(Data excerpts)
----

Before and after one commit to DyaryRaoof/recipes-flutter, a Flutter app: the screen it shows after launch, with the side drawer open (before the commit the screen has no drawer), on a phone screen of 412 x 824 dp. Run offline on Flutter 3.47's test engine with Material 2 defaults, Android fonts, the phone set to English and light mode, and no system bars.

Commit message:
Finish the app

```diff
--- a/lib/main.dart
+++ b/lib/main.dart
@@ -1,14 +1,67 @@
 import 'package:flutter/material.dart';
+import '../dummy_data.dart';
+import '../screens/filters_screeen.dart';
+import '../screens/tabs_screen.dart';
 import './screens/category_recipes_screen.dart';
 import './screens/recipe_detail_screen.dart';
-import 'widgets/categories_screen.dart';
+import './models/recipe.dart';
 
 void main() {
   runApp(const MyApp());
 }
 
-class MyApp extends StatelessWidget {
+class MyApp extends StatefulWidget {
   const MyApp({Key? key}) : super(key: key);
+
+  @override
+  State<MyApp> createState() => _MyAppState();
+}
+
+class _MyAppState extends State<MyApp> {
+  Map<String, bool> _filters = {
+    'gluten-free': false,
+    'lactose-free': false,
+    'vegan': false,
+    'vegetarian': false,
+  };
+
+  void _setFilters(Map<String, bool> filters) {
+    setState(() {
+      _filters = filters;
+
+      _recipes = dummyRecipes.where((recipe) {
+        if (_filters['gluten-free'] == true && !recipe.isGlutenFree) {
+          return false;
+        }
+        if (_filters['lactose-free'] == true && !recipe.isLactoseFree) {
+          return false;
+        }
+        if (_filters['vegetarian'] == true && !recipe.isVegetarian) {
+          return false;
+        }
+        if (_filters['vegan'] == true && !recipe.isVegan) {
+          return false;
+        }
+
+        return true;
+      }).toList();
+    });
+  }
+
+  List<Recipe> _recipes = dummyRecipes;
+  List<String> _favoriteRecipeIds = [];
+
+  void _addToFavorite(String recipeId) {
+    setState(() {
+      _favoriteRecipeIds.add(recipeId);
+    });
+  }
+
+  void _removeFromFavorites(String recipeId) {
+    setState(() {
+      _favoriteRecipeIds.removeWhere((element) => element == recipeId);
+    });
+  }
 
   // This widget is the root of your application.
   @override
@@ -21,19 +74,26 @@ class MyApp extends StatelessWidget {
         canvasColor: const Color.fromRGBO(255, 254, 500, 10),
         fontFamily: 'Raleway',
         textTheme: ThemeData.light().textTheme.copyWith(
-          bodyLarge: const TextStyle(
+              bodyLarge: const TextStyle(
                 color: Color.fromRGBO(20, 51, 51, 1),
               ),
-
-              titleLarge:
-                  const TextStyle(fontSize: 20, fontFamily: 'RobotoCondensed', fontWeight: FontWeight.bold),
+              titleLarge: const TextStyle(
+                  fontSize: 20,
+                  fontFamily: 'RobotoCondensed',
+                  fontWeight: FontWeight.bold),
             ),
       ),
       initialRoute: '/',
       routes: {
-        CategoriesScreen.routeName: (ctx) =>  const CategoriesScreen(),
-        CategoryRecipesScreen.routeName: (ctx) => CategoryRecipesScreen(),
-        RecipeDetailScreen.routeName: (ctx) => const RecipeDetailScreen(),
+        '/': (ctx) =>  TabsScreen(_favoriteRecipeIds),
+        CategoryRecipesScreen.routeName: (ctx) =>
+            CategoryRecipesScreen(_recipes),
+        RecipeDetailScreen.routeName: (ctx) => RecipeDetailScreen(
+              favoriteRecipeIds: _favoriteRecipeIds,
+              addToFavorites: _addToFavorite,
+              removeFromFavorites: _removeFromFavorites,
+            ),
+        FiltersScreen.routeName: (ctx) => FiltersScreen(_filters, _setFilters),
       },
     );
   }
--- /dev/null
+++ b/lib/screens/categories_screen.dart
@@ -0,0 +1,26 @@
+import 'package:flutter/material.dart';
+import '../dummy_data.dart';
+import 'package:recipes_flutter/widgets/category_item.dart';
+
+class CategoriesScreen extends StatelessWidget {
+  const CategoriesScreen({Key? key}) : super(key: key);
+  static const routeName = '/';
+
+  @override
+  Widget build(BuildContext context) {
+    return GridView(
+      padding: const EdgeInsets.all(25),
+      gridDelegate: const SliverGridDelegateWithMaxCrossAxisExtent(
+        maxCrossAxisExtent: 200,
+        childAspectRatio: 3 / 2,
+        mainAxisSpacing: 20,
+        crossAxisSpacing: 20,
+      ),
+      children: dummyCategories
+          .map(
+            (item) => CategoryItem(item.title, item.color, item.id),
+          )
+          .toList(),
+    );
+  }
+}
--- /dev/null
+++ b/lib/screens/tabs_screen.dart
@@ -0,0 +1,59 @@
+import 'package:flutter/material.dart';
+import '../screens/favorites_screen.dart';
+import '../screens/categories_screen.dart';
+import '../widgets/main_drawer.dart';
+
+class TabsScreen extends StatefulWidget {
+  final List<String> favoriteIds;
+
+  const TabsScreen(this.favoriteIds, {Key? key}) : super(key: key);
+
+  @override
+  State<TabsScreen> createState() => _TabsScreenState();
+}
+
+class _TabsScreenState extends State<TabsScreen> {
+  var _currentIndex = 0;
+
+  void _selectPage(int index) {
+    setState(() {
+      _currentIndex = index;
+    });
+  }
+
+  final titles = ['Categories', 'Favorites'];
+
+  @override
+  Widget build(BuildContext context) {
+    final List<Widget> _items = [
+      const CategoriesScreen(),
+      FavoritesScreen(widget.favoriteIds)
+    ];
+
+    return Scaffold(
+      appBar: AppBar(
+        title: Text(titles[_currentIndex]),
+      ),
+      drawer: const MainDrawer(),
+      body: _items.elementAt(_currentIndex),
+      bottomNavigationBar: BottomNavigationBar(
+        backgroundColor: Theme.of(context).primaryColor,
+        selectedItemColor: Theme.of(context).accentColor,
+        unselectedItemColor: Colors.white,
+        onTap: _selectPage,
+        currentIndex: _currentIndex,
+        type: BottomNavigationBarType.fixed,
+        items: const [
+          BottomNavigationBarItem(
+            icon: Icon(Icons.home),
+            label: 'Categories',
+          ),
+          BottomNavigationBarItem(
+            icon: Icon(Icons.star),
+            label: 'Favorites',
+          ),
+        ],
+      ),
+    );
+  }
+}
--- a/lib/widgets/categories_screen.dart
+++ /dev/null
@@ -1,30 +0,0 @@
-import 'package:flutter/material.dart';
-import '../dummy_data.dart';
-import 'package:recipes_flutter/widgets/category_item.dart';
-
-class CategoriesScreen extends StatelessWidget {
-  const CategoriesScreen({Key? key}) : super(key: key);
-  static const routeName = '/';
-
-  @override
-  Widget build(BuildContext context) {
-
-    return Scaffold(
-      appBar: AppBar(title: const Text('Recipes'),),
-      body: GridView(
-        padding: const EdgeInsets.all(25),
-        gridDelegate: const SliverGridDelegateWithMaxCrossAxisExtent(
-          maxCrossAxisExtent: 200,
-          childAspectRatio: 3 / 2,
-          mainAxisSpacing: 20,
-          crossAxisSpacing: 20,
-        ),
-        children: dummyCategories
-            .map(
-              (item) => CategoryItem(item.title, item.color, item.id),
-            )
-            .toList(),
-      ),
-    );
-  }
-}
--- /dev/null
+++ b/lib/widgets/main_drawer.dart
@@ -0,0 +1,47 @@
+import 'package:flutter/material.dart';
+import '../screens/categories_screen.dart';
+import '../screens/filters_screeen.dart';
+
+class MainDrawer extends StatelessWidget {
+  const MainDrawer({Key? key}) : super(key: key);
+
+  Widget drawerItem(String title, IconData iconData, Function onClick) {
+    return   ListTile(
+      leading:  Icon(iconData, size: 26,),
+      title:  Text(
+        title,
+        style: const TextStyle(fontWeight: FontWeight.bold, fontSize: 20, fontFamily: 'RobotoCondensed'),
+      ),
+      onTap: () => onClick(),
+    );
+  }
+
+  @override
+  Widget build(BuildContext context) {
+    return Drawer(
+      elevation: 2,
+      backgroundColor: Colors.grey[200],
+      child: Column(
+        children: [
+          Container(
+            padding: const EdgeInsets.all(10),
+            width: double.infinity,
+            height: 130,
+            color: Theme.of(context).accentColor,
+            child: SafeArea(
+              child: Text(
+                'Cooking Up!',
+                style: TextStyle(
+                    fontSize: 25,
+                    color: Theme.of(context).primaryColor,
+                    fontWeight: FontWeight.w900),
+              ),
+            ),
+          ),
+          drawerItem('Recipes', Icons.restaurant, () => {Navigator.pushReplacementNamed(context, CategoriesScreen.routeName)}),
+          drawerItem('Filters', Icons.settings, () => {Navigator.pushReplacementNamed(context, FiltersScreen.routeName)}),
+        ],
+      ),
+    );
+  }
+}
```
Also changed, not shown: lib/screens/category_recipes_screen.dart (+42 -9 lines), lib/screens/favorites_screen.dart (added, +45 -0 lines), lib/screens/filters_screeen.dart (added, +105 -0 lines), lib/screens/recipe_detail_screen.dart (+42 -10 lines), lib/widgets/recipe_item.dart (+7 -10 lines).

----

• **What you have to do**
Wherever the string "padding" occurs in the entries, copy that whole line.

• **Answer**
+      padding: const EdgeInsets.all(25),
-        padding: const EdgeInsets.all(25),
+            padding: const EdgeInsets.all(10),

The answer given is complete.